MATERIAL FOR THE TASK Block Start

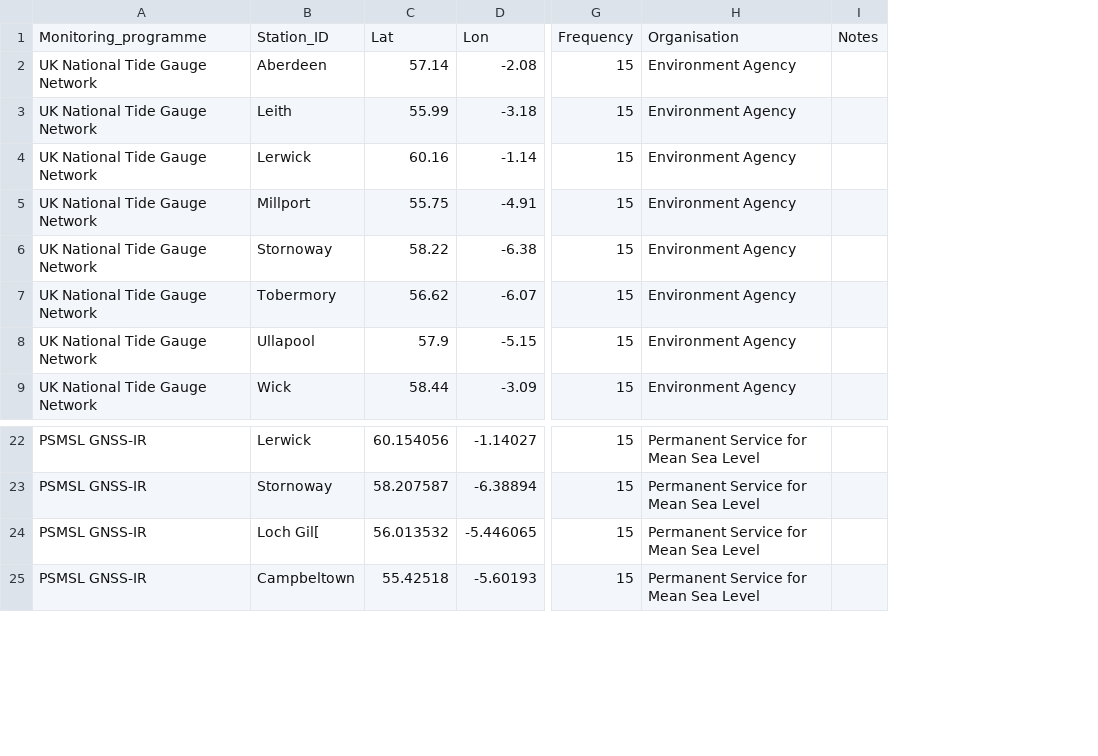
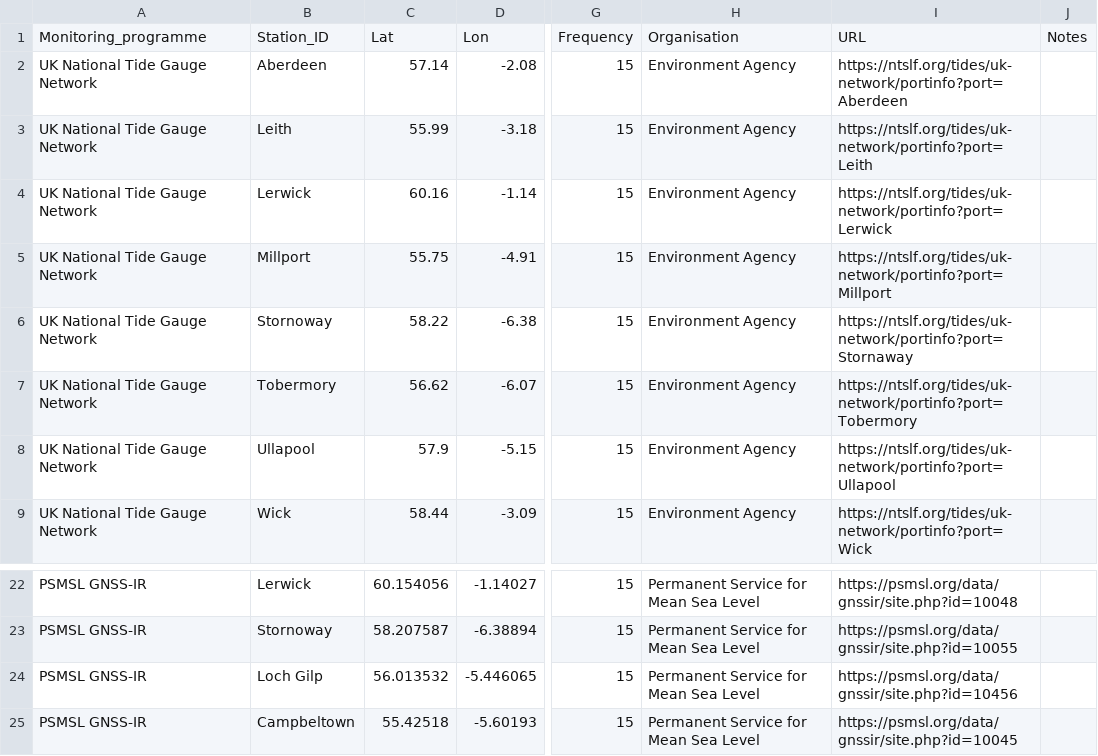
Before and after one commit to mdhurst1/CoastalMappingViewer, a CSV file: public/data/Water_levels.csv, drawn as a sheet; only a part is shown, gaps mark what is left out; the diff names each change by its address in the sheet, - before the commit and + after, or states it on an @@ line.

Commit message:
added URLs for tide gauges and element added to popups

```diff
--- a/public/data/Water_levels.csv
+++ b/public/data/Water_levels.csv
+column I, rows 1-9: URL | https://ntslf.org/tides/uk-network/portinfo?port=Aberdeen | https://ntslf.org/tides/uk-network/portinfo?port=Leith | https://ntslf.org/tides/uk-network/portinfo?port=Lerwick | https://ntslf.org/tides/uk-network/portinfo?port=Millport | https://ntslf.org/tides/uk-network/portinfo?port=Stornaway | https://ntslf.org/tides/uk-network/portinfo?port=Tobermory | https://ntslf.org/tides/uk-network/portinfo?port=Ullapool | https://ntslf.org/tides/uk-network/portinfo?port=Wick; rows 22-25: https://psmsl.org/data/gnssir/site.php?id=10048 | https://psmsl.org/data/gnssir/site.php?id=10055 | https://psmsl.org/data/gnssir/site.php?id=10456 | https://psmsl.org/data/gnssir/site.php?id=10045
-B24: Loch Gil[
+B24: Loch Gilp
```
Also changed, not shown: 2 other files.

MATERIAL FOR THE TASK Block End

[TASK DETAILS] Working from the entries above, find every line in which the word "shown" occurs and copy it.

[OUTPUT OF THE TASK]
Before and after one commit to mdhurst1/CoastalMappingViewer, a CSV file: public/data/Water_levels.csv, drawn as a sheet; only a part is shown, gaps mark what is left out; the diff names each change by its address in the sheet, - before the commit and + after, or states it on an @@ line.
Also changed, not shown: 2 other files.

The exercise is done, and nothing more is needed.